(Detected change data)

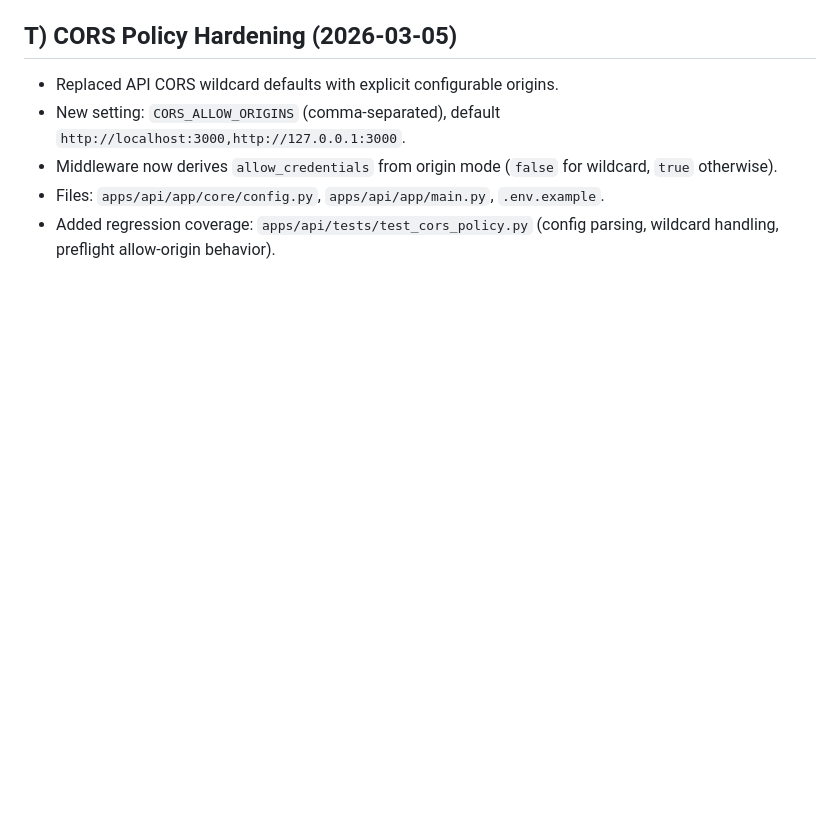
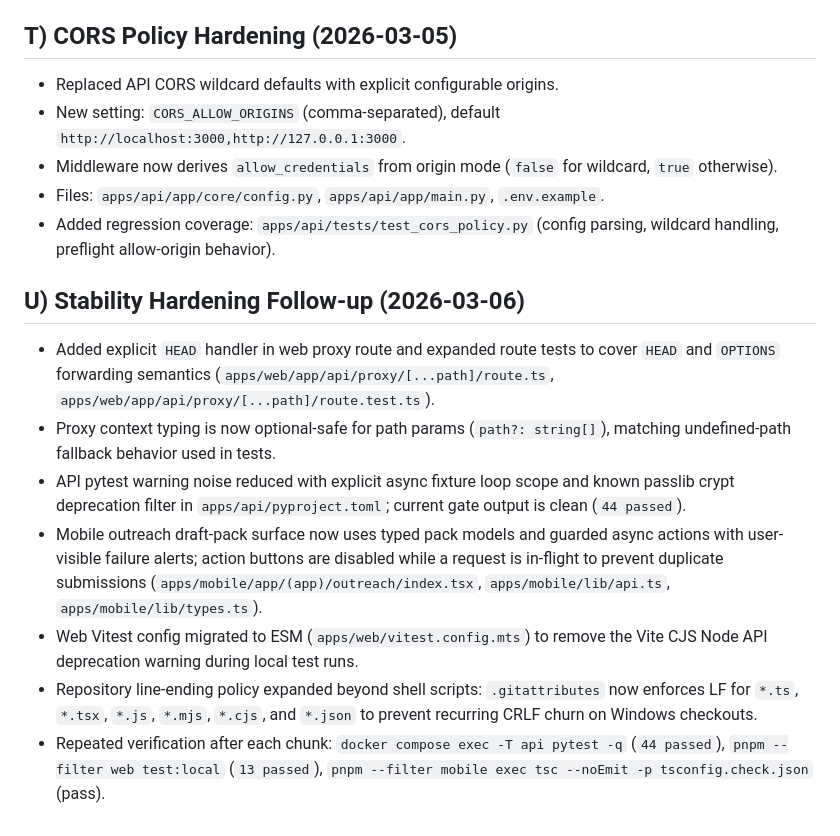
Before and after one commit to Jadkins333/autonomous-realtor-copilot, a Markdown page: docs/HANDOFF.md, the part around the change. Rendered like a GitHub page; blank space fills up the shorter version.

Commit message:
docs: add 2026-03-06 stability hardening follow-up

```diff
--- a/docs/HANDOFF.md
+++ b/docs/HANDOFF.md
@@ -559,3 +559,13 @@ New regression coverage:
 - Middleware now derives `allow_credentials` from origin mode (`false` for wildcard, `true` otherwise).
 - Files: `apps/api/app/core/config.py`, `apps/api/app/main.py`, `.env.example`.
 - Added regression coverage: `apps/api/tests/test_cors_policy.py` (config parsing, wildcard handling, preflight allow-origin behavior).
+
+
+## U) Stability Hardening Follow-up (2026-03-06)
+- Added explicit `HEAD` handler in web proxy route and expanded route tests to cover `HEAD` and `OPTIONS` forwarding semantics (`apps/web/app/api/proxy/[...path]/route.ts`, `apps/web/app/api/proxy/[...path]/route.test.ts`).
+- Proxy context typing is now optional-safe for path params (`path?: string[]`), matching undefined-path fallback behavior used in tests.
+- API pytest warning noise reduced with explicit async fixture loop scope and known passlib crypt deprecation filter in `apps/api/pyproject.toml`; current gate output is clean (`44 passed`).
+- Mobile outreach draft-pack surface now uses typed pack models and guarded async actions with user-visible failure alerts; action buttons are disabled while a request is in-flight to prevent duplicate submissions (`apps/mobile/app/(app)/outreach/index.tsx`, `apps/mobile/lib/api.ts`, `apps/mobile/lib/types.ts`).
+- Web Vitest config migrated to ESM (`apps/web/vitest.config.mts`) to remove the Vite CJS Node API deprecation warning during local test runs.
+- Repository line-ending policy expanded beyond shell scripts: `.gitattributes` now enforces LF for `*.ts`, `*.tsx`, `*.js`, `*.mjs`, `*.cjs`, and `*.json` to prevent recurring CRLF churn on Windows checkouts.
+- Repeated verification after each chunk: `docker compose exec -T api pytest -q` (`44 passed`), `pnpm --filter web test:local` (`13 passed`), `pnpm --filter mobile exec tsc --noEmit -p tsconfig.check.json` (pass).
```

---

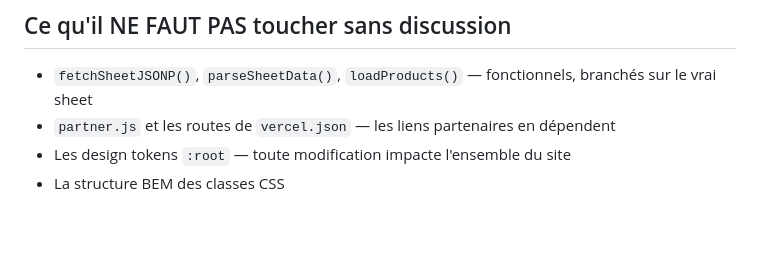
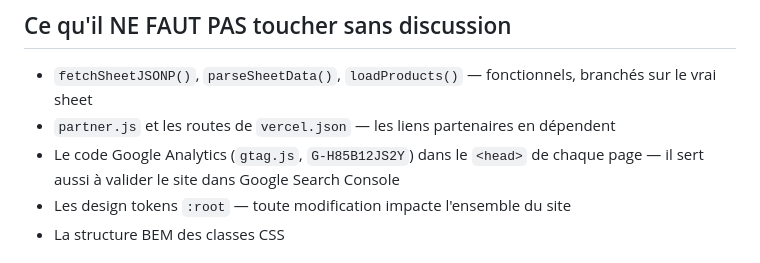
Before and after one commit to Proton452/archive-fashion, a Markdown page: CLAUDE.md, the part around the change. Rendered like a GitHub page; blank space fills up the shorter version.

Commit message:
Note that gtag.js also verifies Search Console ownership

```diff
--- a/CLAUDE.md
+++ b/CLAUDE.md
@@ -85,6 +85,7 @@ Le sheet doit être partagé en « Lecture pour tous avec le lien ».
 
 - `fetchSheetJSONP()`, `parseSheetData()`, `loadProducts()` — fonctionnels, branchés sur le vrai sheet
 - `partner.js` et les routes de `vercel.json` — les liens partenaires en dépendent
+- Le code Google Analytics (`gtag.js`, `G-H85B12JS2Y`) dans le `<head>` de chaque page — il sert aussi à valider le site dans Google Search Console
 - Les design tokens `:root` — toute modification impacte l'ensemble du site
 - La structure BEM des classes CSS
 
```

> _What to work on_
How many of the lines above contain the string "tests"? Give the number only.

> _Result_
3